June 1, 2019

(a) A cross section of a spherical vesicle populated with the different lipid rafts and lateral heterogeneities. The vesicle’s lipid bilayer (i.e., thickness) is made of two lipid leaflets or monolayers (inner and outer). (b) The domain structure may be understood via pattern-forming theories developed on the surface of a sphere of radius R. The pattern has a characteristic size λ, which must wrap around the sphere geometry. It is also possible to have foamy patterns with no distinct pattern size. Image Credit: John Katsaras/ORNL

In biological membranes, functional domains or so-called lipid “rafts” have proven difficult to study systematically, owing in part to their chemical complexity and that of membrane composition, which often contains thousands of different biomolecules, including hundreds of distinct lipid species. Neutron scattering techniques have recently proven capable of studying nanoscopic lipid heterogeneities populating spherical vesicles. However, the development of analytical approaches capable of predicting and analyzing nanoscopic lipid phase separation from such experiments has not kept up with experiment. Importantly, neutron scattering techniques are among the few capable of providing nanoscale structural and dynamical information without the need of extrinsic probes (e.g., fluorescent labels) that are sometimes known to alter the interactions responsible for lipid rafts formation.
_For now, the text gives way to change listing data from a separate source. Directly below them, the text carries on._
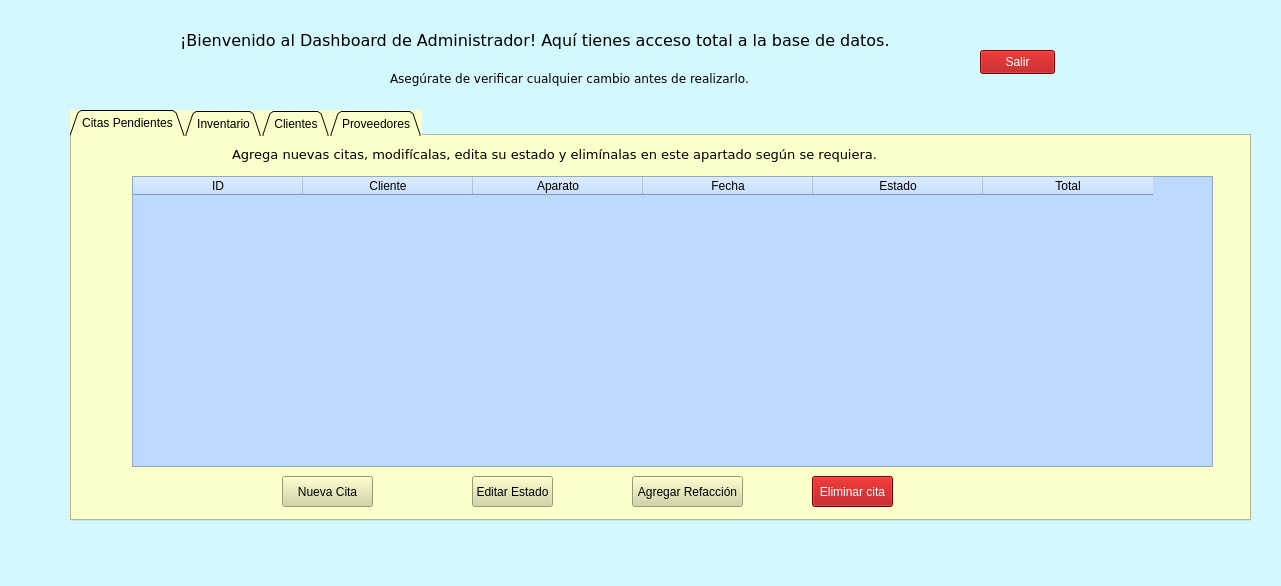
This is dashboard_admin.ui in ileosalazar/MultiserviciosProfesionalesJG as Qt 5 draws it before an edit. The edited form follows.
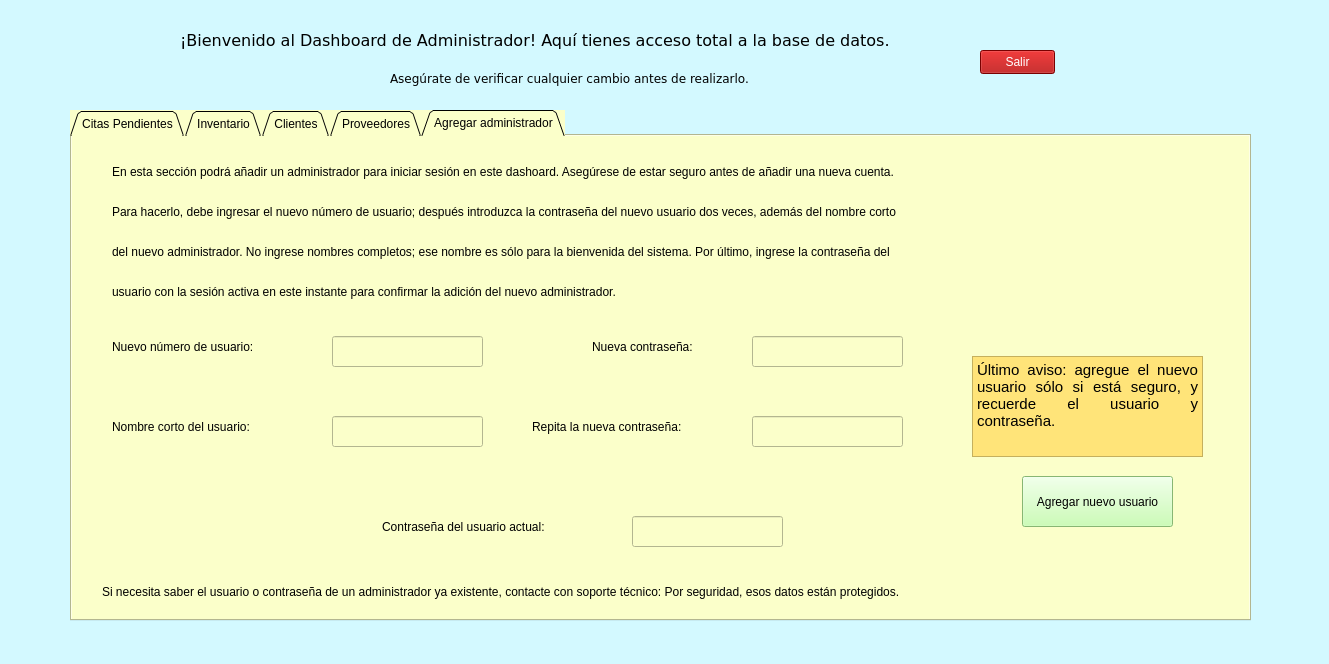
This is the edited form. The open tabs and pages were chosen to show the change. Icons and pictures are not drawn.

Commit message: Añadido fecha estimada, diagnostico y añadir usuario

The edit to the form file:
```diff
--- a/dashboard_admin.ui
+++ b/dashboard_admin.ui
@@ -6,8 +6,8 @@
    <rect>
     <x>0</x>
     <y>0</y>
-    <width>1281</width>
-    <height>586</height>
+    <width>1329</width>
+    <height>664</height>
    </rect>
   </property>
   <property name="windowTitle">
@@ -23,7 +23,7 @@
       <x>70</x>
       <y>110</y>
       <width>1181</width>
-      <height>411</height>
+      <height>511</height>
      </rect>
     </property>
     <property name="minimumSize">
@@ -57,9 +57,9 @@
      <widget class="QTableWidget" name="tabla_citas">
       <property name="geometry">
        <rect>
-        <x>60</x>
+        <x>20</x>
         <y>40</y>
-        <width>1081</width>
+        <width>1131</width>
         <height>291</height>
        </rect>
       </property>
@@ -70,10 +70,10 @@
        <bool>false</bool>
       </attribute>
       <attribute name="horizontalHeaderMinimumSectionSize">
-       <number>170</number>
+       <number>150</number>
       </attribute>
       <attribute name="horizontalHeaderDefaultSectionSize">
-       <number>170</number>
+       <number>160</number>
       </attribute>
       <column>
        <property name="text">
@@ -92,7 +92,7 @@
       </column>
       <column>
        <property name="text">
-        <string>Fecha</string>
+        <string>Fecha visita</string>
        </property>
       </column>
       <column>
@@ -105,12 +105,17 @@
         <string>Total</string>
        </property>
       </column>
+      <column>
+       <property name="text">
+        <string>Fecha entrega</string>
+       </property>
+      </column>
      </widget>
      <widget class="QPushButton" name="btn_nueva_cita">
       <property name="geometry">
        <rect>
-        <x>210</x>
-        <y>340</y>
+        <x>200</x>
+        <y>430</y>
         <width>91</width>
         <height>31</height>
        </rect>
@@ -125,8 +130,8 @@
      <widget class="QPushButton" name="btn_editar_estado">
       <property name="geometry">
        <rect>
-        <x>400</x>
-        <y>340</y>
+        <x>320</x>
+        <y>430</y>
         <width>81</width>
         <height>31</height>
        </rect>
@@ -141,8 +146,8 @@
      <widget class="QPushButton" name="btn_eliminar_cita">
       <property name="geometry">
        <rect>
-        <x>740</x>
-        <y>340</y>
+        <x>570</x>
+        <y>430</y>
         <width>81</width>
         <height>31</height>
        </rect>
@@ -177,8 +182,8 @@
      <widget class="QPushButton" name="btn_agregar_pieza">
       <property name="geometry">
        <rect>
-        <x>560</x>
-        <y>340</y>
+        <x>430</x>
+        <y>430</y>
         <width>111</width>
         <height>31</height>
        </rect>
@@ -496,6 +501,288 @@
       </property>
      </widget>
     </widget>
+    <widget class="QWidget" name="tab_5">
+     <attribute name="title">
+      <string>Agregar administrador</string>
+     </attribute>
+     <widget class="QLabel" name="label_8">
+      <property name="geometry">
+       <rect>
+        <x>40</x>
+        <y>20</y>
+        <width>1091</width>
+        <height>31</height>
+       </rect>
+      </property>
+      <property name="styleSheet">
+       <string notr="true">font: 11pt &quot;Verdana&quot;;</string>
+      </property>
+      <property name="text">
+       <string>En esta sección podrá añadir un administrador para iniciar sesión en este dashoard. Asegúrese de estar seguro antes de añadir una nueva cuenta.</string>
+      </property>
+     </widget>
+     <widget class="QLabel" name="label_9">
+      <property name="geometry">
+       <rect>
+        <x>40</x>
+        <y>60</y>
+        <width>1101</width>
+        <height>31</height>
+       </rect>
+      </property>
+      <property name="styleSheet">
+       <string notr="true">font: 11pt &quot;Verdana&quot;;</string>
+      </property>
+      <property name="text">
+       <string>Para hacerlo, debe ingresar el nuevo número de usuario; después introduzca la contraseña del nuevo usuario dos veces, además del nombre corto</string>
+      </property>
+     </widget>
+     <widget class="QLabel" name="label_10">
+      <property name="geometry">
+       <rect>
+        <x>40</x>
+        <y>100</y>
+        <width>1101</width>
+        <height>31</height>
+       </rect>
+      </property>
+      <property name="styleSheet">
+       <string notr="true">font: 11pt &quot;Verdana&quot;;</string>
+      </property>
+      <property name="text">
+       <string>del nuevo administrador. No ingrese nombres completos; ese nombre es sólo para la bienvenida del sistema. Por último, ingrese la contraseña del</string>
+      </property>
+     </widget>
+     <widget class="QLabel" name="label_11">
+      <property name="geometry">
+       <rect>
+        <x>40</x>
+        <y>140</y>
+        <width>1101</width>
+        <height>31</height>
+       </rect>
+      </property>
+      <property name="styleSheet">
+       <string notr="true">font: 11pt &quot;Verdana&quot;;</string>
+      </property>
+      <property name="text">
+       <string>usuario con la sesión activa en este instante para confirmar la adición del nuevo administrador.</string>
+      </property>
+     </widget>
+     <widget class="QLineEdit" name="input_nuevo_usuario">
+      <property name="geometry">
+       <rect>
+        <x>260</x>
+        <y>200</y>
+        <width>151</width>
+        <height>31</height>
+       </rect>
+      </property>
+      <property name="text">
+       <string/>
+      </property>
+     </widget>
+     <widget class="QLineEdit" name="input_nuevo_nombre">
+      <property name="geometry">
+       <rect>
+        <x>260</x>
+        <y>280</y>
+        <width>151</width>
+        <height>31</height>
+       </rect>
+      </property>
+      <property name="text">
+       <string/>
+      </property>
+     </widget>
+     <widget class="QLineEdit" name="input_nueva_pass">
+      <property name="geometry">
+       <rect>
+        <x>680</x>
+        <y>200</y>
+        <width>151</width>
+        <height>31</height>
+       </rect>
+      </property>
+      <property name="text">
+       <string/>
+      </property>
+      <property name="echoMode">
+       <enum>QLineEdit::EchoMode::Password</enum>
+      </property>
+     </widget>
+     <widget class="QLineEdit" name="input_confirmar_pass">
+      <property name="geometry">
+       <rect>
+        <x>680</x>
+        <y>280</y>
+        <width>151</width>
+        <height>31</height>
+       </rect>
+      </property>
+      <property name="text">
+       <string/>
+      </property>
+      <property name="echoMode">
+       <enum>QLineEdit::EchoMode::Password</enum>
+      </property>
+     </widget>
+     <widget class="QLineEdit" name="input_pass_actual">
+      <property name="geometry">
+       <rect>
+        <x>560</x>
+        <y>380</y>
+        <width>151</width>
+        <height>31</height>
+       </rect>
+      </property>
+      <property name="text">
+       <string/>
+      </property>
+      <property name="echoMode">
+       <enum>QLineEdit::EchoMode::Password</enum>
+      </property>
+     </widget>
+     <widget class="QPushButton" name="btn_nuevo_admin">
+      <property name="geometry">
+       <rect>
+        <x>950</x>
+        <y>340</y>
+        <width>151</width>
+        <height>51</height>
+       </rect>
+      </property>
+      <property name="styleSheet">
+       <string notr="true">background-color: rgb(189, 255, 161);</string>
+      </property>
+      <property name="text">
+       <string>Agregar nuevo usuario</string>
+      </property>
+     </widget>
+     <widget class="QLabel" name="label_12">
+      <property name="geometry">
+       <rect>
+        <x>40</x>
+        <y>200</y>
+        <width>201</width>
+        <height>21</height>
+       </rect>
+      </property>
+      <property name="styleSheet">
+       <string notr="true">font: 11pt &quot;Verdana&quot;;</string>
+      </property>
+      <property name="text">
+       <string>Nuevo número de usuario:</string>
+      </property>
+     </widget>
+     <widget class="QLabel" name="label_13">
+      <property name="geometry">
+       <rect>
+        <x>40</x>
+        <y>280</y>
+        <width>201</width>
+        <height>21</height>
+       </rect>
+      </property>
+      <property name="styleSheet">
+       <string notr="true">font: 11pt &quot;Verdana&quot;;</string>
+      </property>
+      <property name="text">
+       <string>Nombre corto del usuario:</string>
+      </property>
+     </widget>
+     <widget class="QLabel" name="label_14">
+      <property name="geometry">
+       <rect>
+        <x>520</x>
+        <y>200</y>
+        <width>151</width>
+        <height>21</height>
+       </rect>
+      </property>
+      <property name="styleSheet">
+       <string notr="true">font: 11pt &quot;Verdana&quot;;</string>
+      </property>
+      <property name="text">
+       <string>Nueva contraseña:</string>
+      </property>
+     </widget>
+     <widget class="QLabel" name="label_15">
+      <property name="geometry">
+       <rect>
+        <x>460</x>
+        <y>280</y>
+        <width>211</width>
+        <height>21</height>
+       </rect>
+      </property>
+      <property name="styleSheet">
+       <string notr="true">font: 11pt &quot;Verdana&quot;;</string>
+      </property>
+      <property name="text">
+       <string>Repita la nueva contraseña:</string>
+      </property>
+     </widget>
+     <widget class="QLabel" name="label_16">
+      <property name="geometry">
+       <rect>
+        <x>310</x>
+        <y>380</y>
+        <width>241</width>
+        <height>21</height>
+       </rect>
+      </property>
+      <property name="styleSheet">
+       <string notr="true">font: 11pt &quot;Verdana&quot;;</string>
+      </property>
+      <property name="text">
+       <string>Contraseña del usuario actual:</string>
+      </property>
+     </widget>
+     <widget class="QTextEdit" name="textEdit">
+      <property name="geometry">
+       <rect>
+        <x>900</x>
+        <y>220</y>
+        <width>231</width>
+        <height>101</height>
+       </rect>
+      </property>
+      <property name="styleSheet">
+       <string notr="true">background-color: rgb(255, 228, 121);</string>
+      </property>
+      <property name="readOnly">
+       <bool>true</bool>
+      </property>
+      <property name="html">
+       <string>&lt;!DOCTYPE HTML PUBLIC &quot;-//W3C//DTD HTML 4.0//EN&quot; &quot;http://www.w3.org/TR/REC-html40/strict.dtd&quot;&gt;
+&lt;html&gt;&lt;head&gt;&lt;meta name=&quot;qrichtext&quot; content=&quot;1&quot; /&gt;&lt;meta charset=&quot;utf-8&quot; /&gt;&lt;style type=&quot;text/css&quot;&gt;
+p, li { white-space: pre-wrap; }
+hr { height: 1px; border-width: 0; }
+li.unchecked::marker { content: &quot;\2610&quot;; }
+li.checked::marker { content: &quot;\2612&quot;; }
+&lt;/style&gt;&lt;/head&gt;&lt;body style=&quot; font-family:'Segoe UI'; font-size:9pt; font-weight:400; font-style:normal;&quot;&gt;
+&lt;p align=&quot;justify&quot; style=&quot; margin-top:0px; margin-bottom:0px; margin-left:0px; margin-right:0px; -qt-block-indent:0; text-indent:0px;&quot;&gt;&lt;span style=&quot; font-family:'Verdana'; font-size:11pt;&quot;&gt;Último aviso: agregue el nuevo usuario sólo si está seguro, y recuerde el usuario y contraseña.&lt;/span&gt;&lt;/p&gt;
+&lt;p align=&quot;justify&quot; style=&quot;-qt-paragraph-type:empty; margin-top:0px; margin-bottom:0px; margin-left:0px; margin-right:0px; -qt-block-indent:0; text-indent:0px; font-family:'Verdana'; font-size:11pt;&quot;&gt;&lt;br /&gt;&lt;/p&gt;&lt;/body&gt;&lt;/html&gt;</string>
+      </property>
+     </widget>
+     <widget class="QLabel" name="label_17">
+      <property name="geometry">
+       <rect>
+        <x>30</x>
+        <y>440</y>
+        <width>1121</width>
+        <height>31</height>
+       </rect>
+      </property>
+      <property name="styleSheet">
+       <string notr="true">font: 11pt &quot;Verdana&quot;;</string>
+      </property>
+      <property name="text">
+       <string>Si necesita saber el usuario o contraseña de un administrador ya existente, contacte con soporte técnico: Por seguridad, esos datos están protegidos.</string>
+      </property>
+     </widget>
+    </widget>
    </widget>
    <widget class="QLabel" name="label">
     <property name="geometry">
```
Left out of the diff: 78 changed lines with no effect on the pictures. The commit also changes 2 other files.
The coexistence of ordered and disordered fluid phases, their functionalities, and physiological significance in the presence of transmembrane proteins, peptides and hormones, to name a few, have yet to be fully addressed. Moreover, another fundamental question is how the two lipid bilayer leaflets interact and influence each other’s structure and dynamics under physiological conditions. Finally, to study the advent of lipid lateral organization we will combine new theoretical and computational frameworks, and state-of-the-art neutron scattering protocols.


ORNL; University of Tennessee, Knoxville; University of Pennsylvania; University of Windsor (Canada); University of Connecticut; Virginia Tech; University of Cincinnati; University of Delaware; University of Graz (Austria); University of Waterloo (Canada); Brookhaven National Laboratory; NIST; University of Texas Health Science Center at Houston; Ohio State University